He opened the first location in 2016 in Tbilisi’s Saburtalo district: a move, he says, that was intended to offer local audiences a unique space to experience the best of Georgian wine’s renaissance. “When we started the business, we intentionally chose a location out of the tourist areas in Tbilisi because we wanted a place that was accessible for locals.” Each location offers a bar/shop combo with a light selection of cheese and fruit spreads but no kitchen because, as Chkhaidze explains, “we are in the wine business, not the restaurant business.”
Beyond accessibility, great care has been put into which wines are on offer. 8000 Vintages employs monthly tastings, bringing on independent testers to blind sample “as many as 100-120 different wines at a time.” This has yielded a selection of nearly 2000 labels from more than 450 wineries – the majority of which Chkhaidze says are “are family-owned, small wineries from all over Georgia.”
The move abroad
The company welcomed its first customers in Berlin in July 2023, bringing with it more than 180 different Georgian wine labels. With plans to expand abroad to several countries, Chkhaidze says the choice to start with Germany was obvious, given its love for wine. “Germany comes in fourth globally for per capita wine consumption and is the number one importer of wine. Georgia has a free trade agreement with the EU, which makes exporting there considerably easier, and the capital is a very international and diverse city – all of these factors made Berlin the clear choice.”
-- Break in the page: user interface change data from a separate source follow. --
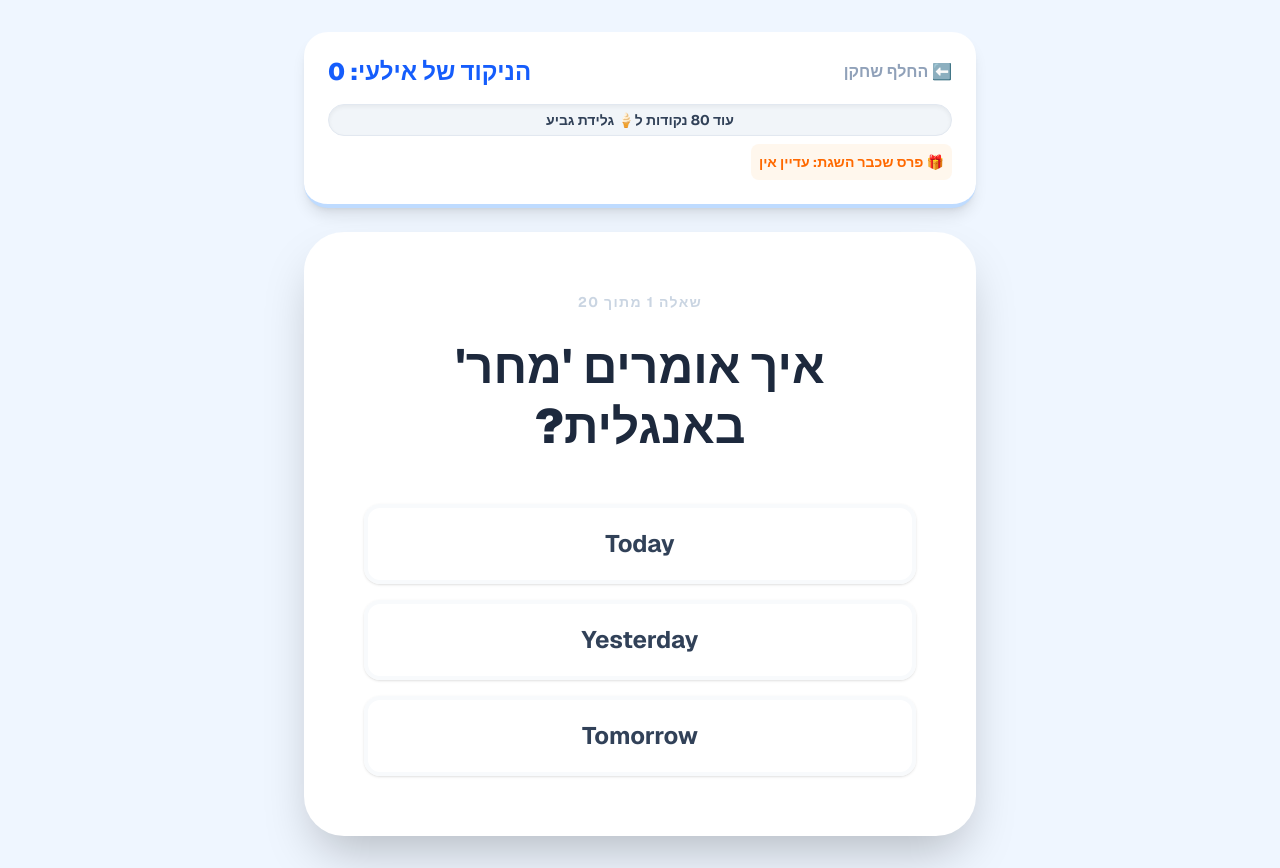
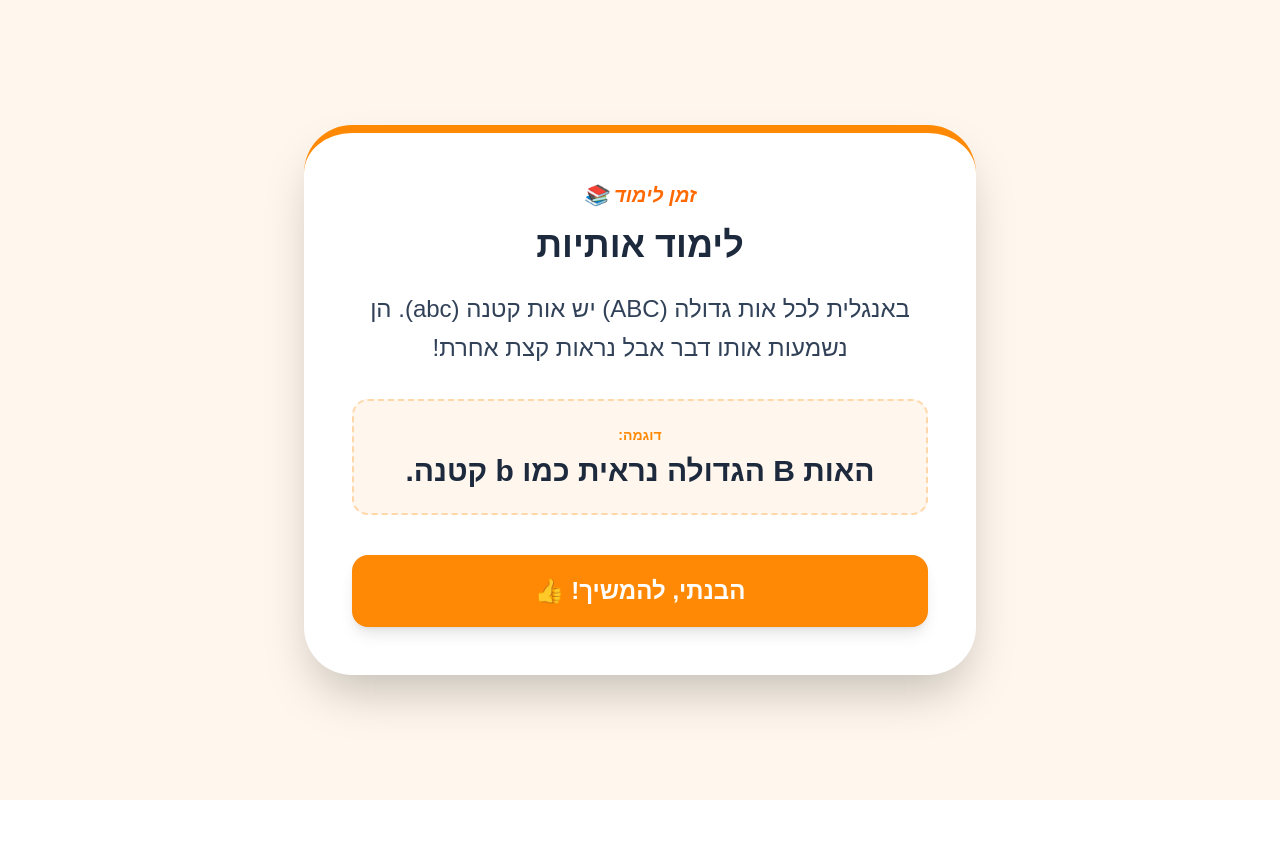
Before and after one commit to yuri5events-crypto/my-english-game, a Next.js app: page / in a window 1280 px wide. Both pictures are taken after a click on the button "אילעי". After the commit the page ends 800 px from the top, so only its background shows below. Built offline with nearby package versions, Linux system fonts and the light colour scheme.

Commit message:
perfect version2

```diff
--- a/app/page.tsx
+++ b/app/page.tsx
@@ -4,116 +4,113 @@ import React, { useState, useEffect } from 'react';
 const content: any = {
   ilai: {
     name: "אילעי",
+    lessons: [
+      { title: "לימוד אותיות", text: "באנגלית לכל אות גדולה (ABC) יש אות קטנה (abc). הן נשמעות אותו דבר אבל נראות קצת אחרת!", example: "האות B הגדולה נראית כמו b קטנה." },
+      { title: "מה זה חילוק?", text: "חילוק זה פשוט לחלק משהו לקבוצות שוות. למשל, 10 חלקי 2 זה לקחת 10 סוכריות ולתת אותן ל-2 חברים. כל אחד יקבל 5!", example: "10 ÷ 2 = 5" }
+    ],
     questions: [
-      // אילעי - כיתה ה' - אנגלית וחשבון מתקדם
-      { q: "איך אומרים 'מטבח' באנגלית?", options: ["Kitchen", "Chicken", "Bedroom"], a: "Kitchen" },
-      { q: "מה הפירוש של המילה 'Beautiful'?", options: ["חכם", "יפה", "חזק"], a: "יפה" },
-      { q: "איך כותבים 'צהריים' באנגלית?", options: ["Morning", "Evening", "Afternoon"], a: "Afternoon" },
-      { q: "כמה זה 12 כפול 4?", options: ["44", "48", "52"], a: "48" },
-      { q: "כמה זה 100 חלקי 4?", options: ["20", "25", "30"], a: "25" },
-      { q: "איך אומרים 'הרפתקה' באנגלית?", options: ["Adventure", "Advantage", "Action"], a: "Adventure" },
-      { q: "מה הפירוש של 'Library'?", options: ["מעבדה", "ספרייה", "חנות"], a: "ספרייה" },
-      { q: "כמה זה 15 כפול 3?", options: ["45", "35", "55"], a: "45" },
-      { q: "מה זה חצי (1/2) ועוד חצי (1/2)?", options: ["חצי", "שלם (1)", "רבע"], a: "שלם (1)" },
-      { q: "איך אומרים 'מחר' באנגלית?", options: ["Today", "Yesterday", "Tomorrow"], a: "Tomorrow" },
-      { q: "כמה זה 9 כפול 9?", options: ["72", "81", "90"], a: "81" },
-      { q: "מה זה 'Vegetables'?", options: ["פירות", "ירקות", "ממתקים"], a: "ירקות" },
-      { q: "כמה זה 150 פחות 75?", options: ["65", "75", "85"], a: "75" },
-      { q: "איך אומרים 'תמיד' באנגלית?", options: ["Never", "Sometimes", "Always"], a: "Always" },
-      { q: "כמה זה 60 חלקי 5?", options: ["10", "12", "14"], a: "12" },
-      { q: "מה הפירוש של 'Clothes'?", options: ["בגדים", "נעליים", "כובעים"], a: "בגדים" },
-      { q: "מה השטח של מלבן שהצלעות שלו הן 5 ו-4?", options: ["9", "20", "18"], a: "20" },
-      { q: "איך אומרים 'חופשה' באנגלית?", options: ["Vacation", "Work", "School"], a: "Vacation" },
-      { q: "כמה זה 11 כפול 11?", options: ["111", "121", "131"], a: "121" },
-      { q: "כמה זה 1000 חלקי 10?", options: ["10", "100", "50"], a: "100" }
+      { q: "איזו אות קטנה מתאימה ל-B?", options: ["d", "b", "p"], a: "b" },
+      { q: "איזו אות חסרה במילה: D_G (כלב)?", options: ["O", "A", "I"], a: "O" },
+      { q: "איזו מילה מתחילה באות S?", options: ["Sun (שמש)", "Moon (ירח)", "Apple (תפוח)"], a: "Sun (שמש)" },
+      { q: "כמה זה 20 חלקי 2? (רמז: לחלק 20 ל-2 חברים)", options: ["5", "10", "15"], a: "10" },
+      { q: "כמה זה 12 כפול 3?", options: ["36", "30", "40"], a: "36" },
+      { q: "איך כותבים CAT באותיות קטנות?", options: ["bat", "cat", "hat"], a: "cat" },
+      { q: "כמה זה 100 פחות 25?", options: ["75", "80", "70"], a: "75" },
+      { q: "מה האות הראשונה ב-Apple?", options: ["B", "A", "C"], a: "A" },
+      { q: "כמה זה 15 חלקי 3?", options: ["3", "5", "6"], a: "5" },
+      { q: "איזו אות קטנה מתאימה ל-G?", options: ["q", "g", "p"], a: "g" }
     ]
   },
   alin: {
     name: "אלין",
+    lessons: [
+      { title: "הכרת האותיות", text: "האות A היא האות הראשונה. היא נשמעת כמו 'איי'. האות הקטנה שלה היא a.", example: "Apple מתחיל ב-A" },
+      { title: "מה זה חילוק? (חדש!)", text: "אלין, דמייני שיש לך 6 סוכריות ואת רוצה לחלק אותן שווה בשווה לך ולחברה. כל אחת תקבל 3! זה חילוק.", example: "6 סוכריות ÷ 2 חברים = 3 לכל אחת" }
+    ],
     questions: [
-      // אלין - כיתה ג' - אנגלית בסיסית וחשבון
-      { q: "איך אומרים 'צבע' באנגלית?", options: ["Color", "Cloud", "Candy"], a: "Color" },
-      { q: "מה זה 'Brother'?", options: ["אבא", "אח", "חבר"], a: "אח" },
-      { q: "כמה זה 25 ועוד 25?", options: ["40", "50", "60"], a: "50" },
-      { q: "איך אומרים 'גלידה' באנגלית?", options: ["Ice cream", "Candy", "Cake"], a: "Ice cream" },
-      { q: "כמה זה 3 כפול 5?", options: ["10", "15", "20"], a: "15" },
-      { q: "מה זה 'Shoes'?", options: ["גרביים", "נעליים", "מכנסיים"], a: "נעליים" },
-      { q: "כמה זה 40 פחות 12?", options: ["28", "32", "38"], a: "28" },
-      { q: "איך אומרים 'חמש' באנגלית?", options: ["Four", "Five", "Six"], a: "Five" },
-      { q: "כמה זה 6 כפול 2?", options: ["10", "12", "14"], a: "12" },
-      { q: "מה זה 'Window'?", options: ["דלת", "חלון", "קיר"], a: "חלון" },
-      { q: "כמה זה 100 פחות 1?", options: ["90", "99", "101"], a: "99" },
-      { q: "איך אומרים 'אריה' באנגלית?", options: ["Tiger", "Lion", "Elephant"], a: "Lion" },
-      { q: "כמה זה 8 ועוד 7?", options: ["14", "15", "16"], a: "15" },
-      { q: "מה זה 'Happy'?", options: ["עצוב", "שמח", "כועס"], a: "שמח" },
-      { q: "כמה זה 5 כפול 4?", options: ["20", "25", "15"], a: "20" },
-      { q: "איך אומרים 'שמיים' באנגלית?", options: ["Sun", "Sky", "Moon"], a: "Sky" },
-      { q: "כמה זה 30 חלקי 3?", options: ["5", "10", "15"], a: "10" },
-      { q: "מה זה 'Friend'?", options: ["מורה", "חבר", "ילד"], a: "חבר" },
-      { q: "כמה זה 14 פחות 7?", options: ["6", "7", "8"], a: "7" },
-      { q: "כמה זה 2 כפול 9?", options: ["16", "18", "20"], a: "18" }
+      { q: "איזו אות זו: A?", options: ["איי", "בִּי", "סִי"], a: "איי" },
+      { q: "איזו אות קטנה מתאימה ל-A?", options: ["b", "a", "c"], a: "a" },
+      { q: "כמה זה 6 חלקי 2? (6 סוכריות ל-2 חברים)", options: ["2", "3", "4"], a: "3" },
+      { q: "איזו אות נראית כמו עיגול?", options: ["O", "L", "D"], a: "O" },
+      { q: "מה האות הראשונה של Dad (אבא)?", options: ["B", "D", "A"], a: "D" },
+      { q: "כמה זה 10 חלקי 2? (10 סוכריות ל-2 חברים)", options: ["5", "4", "6"], a: "5" },
+      { q: "איזו מילה מתחילה ב-B?", options: ["Ball (כדור)", "Apple", "Cat"], a: "Ball (כדור)" },
+      { q: "כמה זה 5 + 5?", options: ["8", "10", "12"], a: "10" },
+      { q: "איזו אות קטנה מתאימה ל-M?", options: ["n", "m", "w"], a: "m" },
+      { q: "כמה זה 4 חלקי 2?", options: ["1", "2", "3"], a: "2" }
     ]
   }
 };
 
 const rewards = [
-  { points: 80, text: "🍦 גלידת גביע" },
-  { points: 200, text: "🍪 גלידת אוראו" },
-  { points: 290, text: "🎬 סרט בקולנוע" },
-  { points: 450, text: "🎡 משחקייה" }
+  { points: 50, text: "🍦 גלידת גביע" },
+  { points: 150, text: "🍪 גלידת אוראו" },
+  { points: 250, text: "🎬 סרט בקולנוע" }
 ];
 
 export default function KidsGame() {
   const [player, setPlayer] = useState<any>(null);
-  const [questions, setQuestions] = useState<any[]>([]);
+  const [mode, setMode] = useState<'lesson' | 'quiz'>('lesson');
+  const [lessonIdx, setLessonIdx] = useState(0);
   const [currentIdx, setCurrentIdx] = useState(0);
   const [score, setScore] = useState(0);
   const [msg, setMsg] = useState("");
+  const [isFinished, setIsFinished] = useState(false);
 
   useEffect(() => {
     if (player) {
       const savedScore = localStorage.getItem(`score_${player}`);
       setScore(savedScore ? parseInt(savedScore) : 0);
-      // ערבוב שאלות בכל פעם שבוחרים שחקן
-      const shuffled = [...content[player].questions].sort(() => Math.random() - 0.5);
-      setQuestions(shuffled);
+      setLessonIdx(0);
       setCurrentIdx(0);
+      setMode('lesson');
+      setIsFinished(false);
     }
   }, [player]);
 
-  useEffect(() => {
-    if (player) localStorage.setItem(`score_${player}`, score.toString());
-  }, [score, player]);
+  const nextStep = () => {
+    if (mode === 'lesson') {
+      if (lessonIdx + 1 < content[player].lessons.length) {
+        setLessonIdx(prev => prev + 1);
+      } else {
+        setMode('quiz');
+      }
+    }
+  };
 
   const handleAnswer = (opt: any) => {
-    if (msg || !player) return;
-    const correct = opt === questions[currentIdx].a;
+    if (msg || isFinished) return;
+    const correct = opt === content[player].questions[currentIdx].a;
 
     if (correct) {
       setScore(s => s + 10);
       setMsg("✅ כל הכבוד!");
     } else {
       setScore(s => Math.max(0, s - 5));
-      setMsg("❌ לא נורא, נסה שוב");
+      setMsg("❌ נסו שוב");
     }
 
     setTimeout(() => {
       setMsg("");
-      setCurrentIdx(prev => (prev + 1) % questions.length);
+      if (currentIdx + 1 < content[player].questions.length) {
+        setCurrentIdx(prev => prev + 1);
+      } else {
+        setIsFinished(true);
+      }
     }, 1200);
   };
 
   if (!player) {
     return (
-      <div className="flex flex-col items-center justify-center min-h-screen bg-slate-50 p-6 font-sans" dir="rtl">
-        <h1 className="text-4xl font-black mb-12 text-slate-800 text-center italic border-b-4 border-blue-400 pb-2">מי משחק עכשיו? 🚀</h1>
-        <div className="flex gap-8 md:gap-12">
+      <div className="flex flex-col items-center justify-center min-h-screen bg-slate-50 p-6 font-sans text-center" dir="rtl">
+        <h1 className="text-4xl font-black mb-12 text-slate-800">מה לומדים היום? 🎓</h1>
+        <div className="flex gap-8">
           {['ilai', 'alin'].map(p => (
             <button key={p} onClick={() => setPlayer(p)} className="group flex flex-col items-center gap-4">
-              <div className="w-40 h-40 md:w-56 md:h-56 rounded-full overflow-hidden border-8 border-white shadow-2xl group-hover:scale-105 group-hover:border-blue-400 transition-all duration-300">
+              <div className="w-40 h-40 rounded-full overflow-hidden border-8 border-white shadow-xl hover:scale-105 transition-all">
                 <img src={`/${p}.jpg`} alt="" className="w-full h-full object-cover" />
               </div>
-              <span className="text-3xl font-bold text-slate-700">{content[p].name}</span>
+              <span className="text-2xl font-bold">{content[p].name}</span>
             </button>
           ))}
         </div>
@@ -121,52 +118,67 @@ export default function KidsGame() {
     );
   }
 
-  const nextReward = rewards.find(r => score < r.points);
-  const currentRewardText = rewards.filter(r => score >= r.points).slice(-1)[0]?.text || "עדיין אין";
+  if (isFinished) {
+    const reward = rewards.filter(r => score >= r.points).slice(-1)[0];
+    return (
+      <div className="min-h-screen bg-green-50 flex flex-col items-center justify-center p-6 text-center" dir="rtl">
+        <h2 className="text-5xl font-black mb-4">אלופים! 🎉</h2>
+        <div className="bg-white p-10 rounded-3xl shadow-2xl border-4 border-green-400">
+          <p className="text-2xl mb-4">סיימתם את השיעור והמבחן!</p>
+          <div className="text-6xl font-black text-green-600 mb-6">{score} נקודות</div>
+          {reward && <div className="text-3xl font-bold text-orange-500 italic">הרווחתם: {reward.text}</div>}
+        </div>
+        <button onClick={() => setPlayer(null)} className="mt-8 bg-blue-500 text-white px-10 py-4 rounded-2xl text-xl font-bold">חזרה לתפריט</button>
+      </div>
+    );
+  }
+
+  if (mode === 'lesson') {
+    const lesson = content[player].lessons[lessonIdx];
+    return (
+      <div className="min-h-screen bg-orange-50 flex flex-col items-center justify-center p-6 text-center" dir="rtl">
+        <div className="bg-white w-full max-w-2xl p-8 md:p-12 rounded-[3rem] shadow-2xl border-t-8 border-orange-400">
+          <div className="text-orange-500 font-bold mb-4 italic text-xl">זמן לימוד 📚</div>
+          <h2 className="text-4xl font-black mb-6 text-slate-800">{lesson.title}</h2>
+          <p className="text-2xl mb-8 leading-relaxed text-slate-700">{lesson.text}</p>
+          <div className="bg-orange-50 p-6 rounded-2xl mb-10 border-2 border-dashed border-orange-200">
+            <span className="block text-sm font-bold text-orange-400 mb-2 uppercase">דוגמה:</span>
+            <span className="text-3xl font-bold text-slate-800">{lesson.example}</span>
+          </div>
+          <button onClick={nextStep} className="w-full bg-orange-400 text-white py-5 rounded-2xl text-2xl font-bold shadow-lg active:scale-95 transition-all">
+            הבנתי, להמשיך! 👍
+          </button>
+        </div>
+      </div>
+    );
+  }
 
   return (
-    <div className="min-h-screen bg-blue-50 p-4 md:p-8 flex flex-col items-center font-sans" dir="rtl">
-      {/* סרגל ניקוד ופרסים */}
-      <div className="w-full max-w-2xl bg-white p-6 rounded-3xl shadow-lg mb-6 border-b-4 border-blue-200 text-right">
-        <div className="flex justify-between items-center mb-4">
-          <button onClick={() => setPlayer(null)} className="font-bold text-slate-400 hover:text-blue-500">⬅️ החלף שחקן</button>
-          <div className="text-2xl font-black text-blue-600">הניקוד של {content[player].name}: {score}</div>
+    <div className="min-h-screen bg-blue-50 p-4 flex flex-col items-center font-sans text-right" dir="rtl">
+      <div className="w-full max-w-2xl bg-white p-6 rounded-3xl shadow-lg mb-6 border-b-4 border-blue-200">
+        <div className="flex justify-between items-center mb-4 text-blue-600 font-black text-xl">
+           <span>שאלה {currentIdx + 1} / {content[player].questions.length}</span>
+           <span>ניקוד: {score}</span>
         </div>
-
-        <div className="bg-slate-100 rounded-full h-8 overflow-hidden relative border border-slate-200 mb-2 shadow-inner">
-          <div
-            className="bg-green-400 h-full transition-all duration-700"
-            style={{ width: `${Math.min((score / (nextReward?.points || score || 500)) * 100, 100)}%` }}
-          />
-          <div className="absolute inset-0 flex items-center justify-center text-sm font-bold text-slate-700">
-             {nextReward ? `עוד ${nextReward.points - score} נקודות ל${nextReward.text}` : "הגעת לפרס הכי גדול! 🎉"}
-          </div>
-        </div>
-        <div className="text-sm font-bold text-orange-500 bg-orange-50 p-2 rounded-lg inline-block">
-           🎁 פרס שכבר השגת: {currentRewardText}
+        <div className="bg-slate-100 rounded-full h-4 overflow-hidden shadow-inner">
+          <div className="bg-blue-400 h-full transition-all" style={{ width: `${(currentIdx / content[player].questions.length) * 100}%` }} />
         </div>
       </div>
 
-      {/* קופסת השאלה */}
-      <div className="bg-white w-full max-w-2xl rounded-[2.5rem] shadow-2xl p-8 md:p-14 text-center relative border-4 border-white">
-        <div className="text-slate-300 font-bold mb-6 uppercase text-sm tracking-widest">שאלה {currentIdx + 1} מתוך {questions.length}</div>
-        <h2 className="text-4xl md:text-5xl font-black mb-12 text-slate-800 leading-tight min-h-[120px] flex items-center justify-center">
-          {questions[currentIdx]?.q}
+      <div className="bg-white w-full max-w-2xl rounded-[2.5rem] shadow-2xl p-8 text-center relative border-4 border-white min-h-[400px] flex flex-col justify-center">
+        <h2 className="text-4xl font-black mb-12 text-slate-800 leading-tight">
+          {content[player].questions[currentIdx].q}
         </h2>
-
         <div className="grid gap-4 w-full">
-          {questions[currentIdx]?.options.map((opt: any) => (
-            <button key={opt} onClick={() => handleAnswer(opt)} className="w-full py-5 text-2xl font-bold rounded-2xl border-4 border-slate-50 hover:border-blue-500 hover:bg-blue-50 transition-all text-slate-700 active:scale-95 shadow-sm">
+          {content[player].questions[currentIdx].options.map((opt: any) => (
+            <button key={opt} onClick={() => handleAnswer(opt)} className="w-full py-5 text-2xl font-bold rounded-2xl border-4 border-slate-50 hover:border-blue-500 hover:bg-blue-50 text-slate-700 shadow-sm active:scale-95 transition-all">
               {opt}
             </button>
           ))}
         </div>
-
-        {/* הודעת משוב */}
         {msg && (
-          <div className={`absolute inset-0 flex flex-col items-center justify-center text-6xl font-black bg-white/95 rounded-[2.5rem] animate-in fade-in zoom-in duration-300 ${msg.includes('✅') ? 'text-green-500' : 'text-red-500'}`}>
-            <span>{msg}</span>
-            <span className="text-xl text-slate-400 mt-4 italic">הכנה לשאלה הבאה...</span>
+          <div className={`absolute inset-0 flex items-center justify-center text-6xl font-black bg-white/95 rounded-[2.5rem] animate-in zoom-in duration-200 ${msg.includes('✅') ? 'text-green-500' : 'text-red-500'}`}>
+            {msg}
           </div>
         )}
       </div>
```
And while early, he says the move seems to be paying off. “The reception has been overwhelmingly positive,” says Chkhaidze. “I’m surprised by how many of our customers know about or have been to Georgia. We still have to educate them on the particulars of Georgian wine, but there has been an unexpectedly high level of demand for qveri wines, which really signals to us that we’re in a market where people are looking for something new that they haven’t tried before.”
After a positive initial reception, 8000 Vintages plans to continue expanding its offerings at the Berlin location, aiming to have over 500 labels by year’s end. This, says Chkhaidze, is no small feat. “Each wine that we export must meet quality standards and pass lab testing to be imported into the EU.”
To help many of the company’s small producing partners who lack expertise in exporting to EU markets, 8000 Vintages has taken on the bulk of the process. “We only ask that they pay for the lab testing – after that, we handle all of the administrative work and walk them through the process to get the proper customs clearances,” he says, helping them to comply with labeling requirements, for example.
By doing so, he hopes to help generate income from abroad and show these producers that accessing new export markets is possible. “Georgia is still very dependent on Russia for wine exports. We want more winemakers to see that there are other markets out there that love the qvevri wines and other great high-quality wines they want to produce,” he says. “I’ve already had the pleasure of reaching out to our producers and sharing with them the transactions we’ve had in Berlin – telling them, ‘This money that you’ve just made came from Europe.’ It was a great feeling.”
Moving forward, the company plans to continue growing in Germany, entering other major German cities before expanding additionally abroad. As Chkhaidze notes, “I’m in the business of making people fall in love with Georgian wine. As long as we have great producers making that wine, our mission will continue to be finding new markets and sharing it.”